Jack Rutter: England Cerebral Palsy captain 'devastated' as new rules end career
England Cerebral Palsy captain Jack Rutter says he is "devastated" after a change to classification rules led to an immediate end to his career.
The 27-year-old, who also skippered ParalympicsGB's cerebral palsy side, has accepted a coaching role with the Football Association.
Revised rules regarding the level of a player's impairment have led to Rutter being classified as ineligible to play.
"It'll affect teams around the world," he told BBC Radio Gloucestershire.
"I'm absolutely devastated and I feel like I've lost a lot. I'm fairly fit still so I had at least another five years of playing in me.
"But I've got lots of opportunities available to me now and I just want to try and help the next generation now."
Following research, the International Federation of CP Football have amended the level of impairment required for a player to be eligible.
"Now any player who hasn't got spasticity in at least two limbs is no longer allowed to play in the sport," Rutter, who is from the Forest of Dean, explained.
"Normally that comes from cerebral palsy from birth, or from a stroke, so players who have maybe had a traumatic brain injury later in life, or if they've recovered well, may not be able to play any more.

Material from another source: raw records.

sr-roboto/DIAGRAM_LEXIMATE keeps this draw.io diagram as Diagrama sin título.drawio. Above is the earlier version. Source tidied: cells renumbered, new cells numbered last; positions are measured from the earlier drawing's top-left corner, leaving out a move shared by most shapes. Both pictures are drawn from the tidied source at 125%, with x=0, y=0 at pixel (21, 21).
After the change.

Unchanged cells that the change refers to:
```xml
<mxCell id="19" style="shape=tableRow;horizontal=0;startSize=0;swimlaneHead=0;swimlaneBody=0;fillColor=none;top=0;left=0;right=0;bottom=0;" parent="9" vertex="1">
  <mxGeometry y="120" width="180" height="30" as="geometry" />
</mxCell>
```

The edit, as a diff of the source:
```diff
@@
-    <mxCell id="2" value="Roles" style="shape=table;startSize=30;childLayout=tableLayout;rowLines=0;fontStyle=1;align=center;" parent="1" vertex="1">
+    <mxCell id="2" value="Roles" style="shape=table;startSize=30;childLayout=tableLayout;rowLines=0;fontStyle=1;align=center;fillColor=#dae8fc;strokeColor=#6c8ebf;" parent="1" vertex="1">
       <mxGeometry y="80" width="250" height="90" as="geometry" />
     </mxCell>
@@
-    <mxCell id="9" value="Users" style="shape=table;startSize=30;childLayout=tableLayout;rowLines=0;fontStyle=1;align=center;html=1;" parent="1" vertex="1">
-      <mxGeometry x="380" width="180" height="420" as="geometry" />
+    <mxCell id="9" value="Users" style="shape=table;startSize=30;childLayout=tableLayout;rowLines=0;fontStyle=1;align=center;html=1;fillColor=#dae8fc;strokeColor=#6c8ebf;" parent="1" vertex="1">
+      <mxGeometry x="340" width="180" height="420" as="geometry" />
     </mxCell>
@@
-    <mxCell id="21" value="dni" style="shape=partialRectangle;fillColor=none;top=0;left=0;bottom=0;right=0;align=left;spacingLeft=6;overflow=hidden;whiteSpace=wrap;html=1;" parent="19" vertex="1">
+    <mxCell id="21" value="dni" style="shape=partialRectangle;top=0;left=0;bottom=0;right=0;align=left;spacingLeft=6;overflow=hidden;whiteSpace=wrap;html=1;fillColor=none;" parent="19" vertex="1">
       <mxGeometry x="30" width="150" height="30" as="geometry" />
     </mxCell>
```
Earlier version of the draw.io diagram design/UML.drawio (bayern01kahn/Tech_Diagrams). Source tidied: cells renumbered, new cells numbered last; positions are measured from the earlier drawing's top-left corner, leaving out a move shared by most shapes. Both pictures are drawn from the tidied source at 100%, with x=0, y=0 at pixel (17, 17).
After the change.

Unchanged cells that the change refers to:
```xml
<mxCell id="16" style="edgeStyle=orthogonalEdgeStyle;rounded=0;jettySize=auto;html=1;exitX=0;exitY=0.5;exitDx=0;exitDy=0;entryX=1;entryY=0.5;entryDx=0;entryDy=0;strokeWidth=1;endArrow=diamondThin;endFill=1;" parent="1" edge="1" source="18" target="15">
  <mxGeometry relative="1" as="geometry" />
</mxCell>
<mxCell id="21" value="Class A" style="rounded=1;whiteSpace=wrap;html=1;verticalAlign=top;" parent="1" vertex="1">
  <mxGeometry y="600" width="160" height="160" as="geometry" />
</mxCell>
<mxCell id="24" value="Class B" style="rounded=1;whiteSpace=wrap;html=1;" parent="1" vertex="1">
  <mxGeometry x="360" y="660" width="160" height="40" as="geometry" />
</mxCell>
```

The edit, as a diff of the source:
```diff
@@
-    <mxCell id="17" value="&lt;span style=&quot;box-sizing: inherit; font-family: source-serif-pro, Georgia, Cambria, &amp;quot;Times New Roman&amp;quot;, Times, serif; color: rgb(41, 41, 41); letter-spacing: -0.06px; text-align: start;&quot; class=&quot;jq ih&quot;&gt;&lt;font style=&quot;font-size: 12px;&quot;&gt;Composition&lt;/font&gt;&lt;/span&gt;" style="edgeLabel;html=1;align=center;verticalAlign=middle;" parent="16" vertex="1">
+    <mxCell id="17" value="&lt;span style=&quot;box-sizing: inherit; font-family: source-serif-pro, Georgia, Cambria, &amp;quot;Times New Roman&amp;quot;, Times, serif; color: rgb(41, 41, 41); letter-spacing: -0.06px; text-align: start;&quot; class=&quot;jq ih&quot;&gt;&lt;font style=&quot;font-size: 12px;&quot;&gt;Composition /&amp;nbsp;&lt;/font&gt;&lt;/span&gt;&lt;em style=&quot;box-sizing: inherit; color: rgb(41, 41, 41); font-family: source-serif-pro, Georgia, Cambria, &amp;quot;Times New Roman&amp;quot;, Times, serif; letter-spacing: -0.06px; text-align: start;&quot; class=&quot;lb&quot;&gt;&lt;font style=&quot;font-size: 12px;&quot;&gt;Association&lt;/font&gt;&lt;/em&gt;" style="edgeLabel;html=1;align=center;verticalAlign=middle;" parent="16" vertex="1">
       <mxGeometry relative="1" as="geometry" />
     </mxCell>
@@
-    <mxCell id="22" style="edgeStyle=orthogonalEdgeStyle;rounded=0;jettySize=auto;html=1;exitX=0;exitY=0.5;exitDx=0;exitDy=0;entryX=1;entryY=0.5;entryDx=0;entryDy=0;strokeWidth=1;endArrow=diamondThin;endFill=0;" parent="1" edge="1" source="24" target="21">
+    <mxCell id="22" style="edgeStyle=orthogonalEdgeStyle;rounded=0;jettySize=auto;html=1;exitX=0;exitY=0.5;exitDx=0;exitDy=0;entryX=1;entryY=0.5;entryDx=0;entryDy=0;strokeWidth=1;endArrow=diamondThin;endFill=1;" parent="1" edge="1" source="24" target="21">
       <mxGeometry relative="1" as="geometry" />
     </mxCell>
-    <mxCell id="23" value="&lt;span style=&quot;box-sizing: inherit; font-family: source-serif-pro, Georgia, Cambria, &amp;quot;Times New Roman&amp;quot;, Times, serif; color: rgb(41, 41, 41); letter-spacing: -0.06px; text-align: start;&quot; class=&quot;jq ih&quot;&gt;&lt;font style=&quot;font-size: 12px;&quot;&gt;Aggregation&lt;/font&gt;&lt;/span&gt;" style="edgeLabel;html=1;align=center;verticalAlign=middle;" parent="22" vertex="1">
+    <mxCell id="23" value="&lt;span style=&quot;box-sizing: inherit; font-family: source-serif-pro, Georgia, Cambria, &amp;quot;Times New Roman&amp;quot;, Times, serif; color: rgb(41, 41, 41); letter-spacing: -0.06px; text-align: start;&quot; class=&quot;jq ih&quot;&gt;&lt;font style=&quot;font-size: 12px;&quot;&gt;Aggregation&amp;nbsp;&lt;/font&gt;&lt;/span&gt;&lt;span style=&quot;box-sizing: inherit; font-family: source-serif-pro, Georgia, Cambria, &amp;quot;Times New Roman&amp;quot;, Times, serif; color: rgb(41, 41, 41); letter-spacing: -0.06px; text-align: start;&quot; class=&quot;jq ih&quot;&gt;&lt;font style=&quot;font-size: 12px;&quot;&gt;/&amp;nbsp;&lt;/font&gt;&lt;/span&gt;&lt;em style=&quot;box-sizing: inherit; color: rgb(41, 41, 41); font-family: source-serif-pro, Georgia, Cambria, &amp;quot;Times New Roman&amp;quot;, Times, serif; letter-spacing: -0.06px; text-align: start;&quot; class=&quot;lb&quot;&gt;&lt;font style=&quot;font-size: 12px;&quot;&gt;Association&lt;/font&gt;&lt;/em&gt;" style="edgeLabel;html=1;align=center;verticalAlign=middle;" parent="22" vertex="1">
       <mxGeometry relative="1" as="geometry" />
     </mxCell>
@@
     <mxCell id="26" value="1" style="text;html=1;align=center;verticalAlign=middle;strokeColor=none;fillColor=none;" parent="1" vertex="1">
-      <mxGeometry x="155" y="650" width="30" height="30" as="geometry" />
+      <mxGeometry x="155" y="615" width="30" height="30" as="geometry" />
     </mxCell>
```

"It'll be interesting to see the impact around the world because some teams could be left with no team to field."
CP Football will not be part of the Tokyo 2020 programme but is under consideration for a return for the Paris Paralympics in 2024.
Rutter, who had captained England since 2014, has an FA level three coaching badge and will now work with the England CP Under-21 team.
Formerly on the books of Birmingham City, his dreams of being a Premier League player were ended in 2009 when he fell victim to an unprovoked attack while on a night out.
"I was just about to become a professional footballer," he recalled. "I actually fractured my skull in two places because I was hit, knocked unconscious, and then I fell and hit my head on a kerb.
"That caused a double skull fracture, moderate brain damage and also severed my cochlear nerve, which means I'm permanently deaf in my right ear.
"My balance and coordination was terrible and I was dizzy all the time. But because I've trained and worked at it, I've managed to turn my life around and I feel very fortunate and proud of what I've achieved.
"But unfortunately, it means I can't play in the sport any more because I'm not as impaired as some of the other players. However, that's testament to me and how well I've recovered, I think."
In a statement on the FA website, chairman Greg Clarke said: "Jack has not only been an iconic player, but a role model and a credit to the Three Lions badge.
"His very presence in the England Cerebral Palsy team has helped raise the profile of disability football, and the players that participate, across the country and at all levels."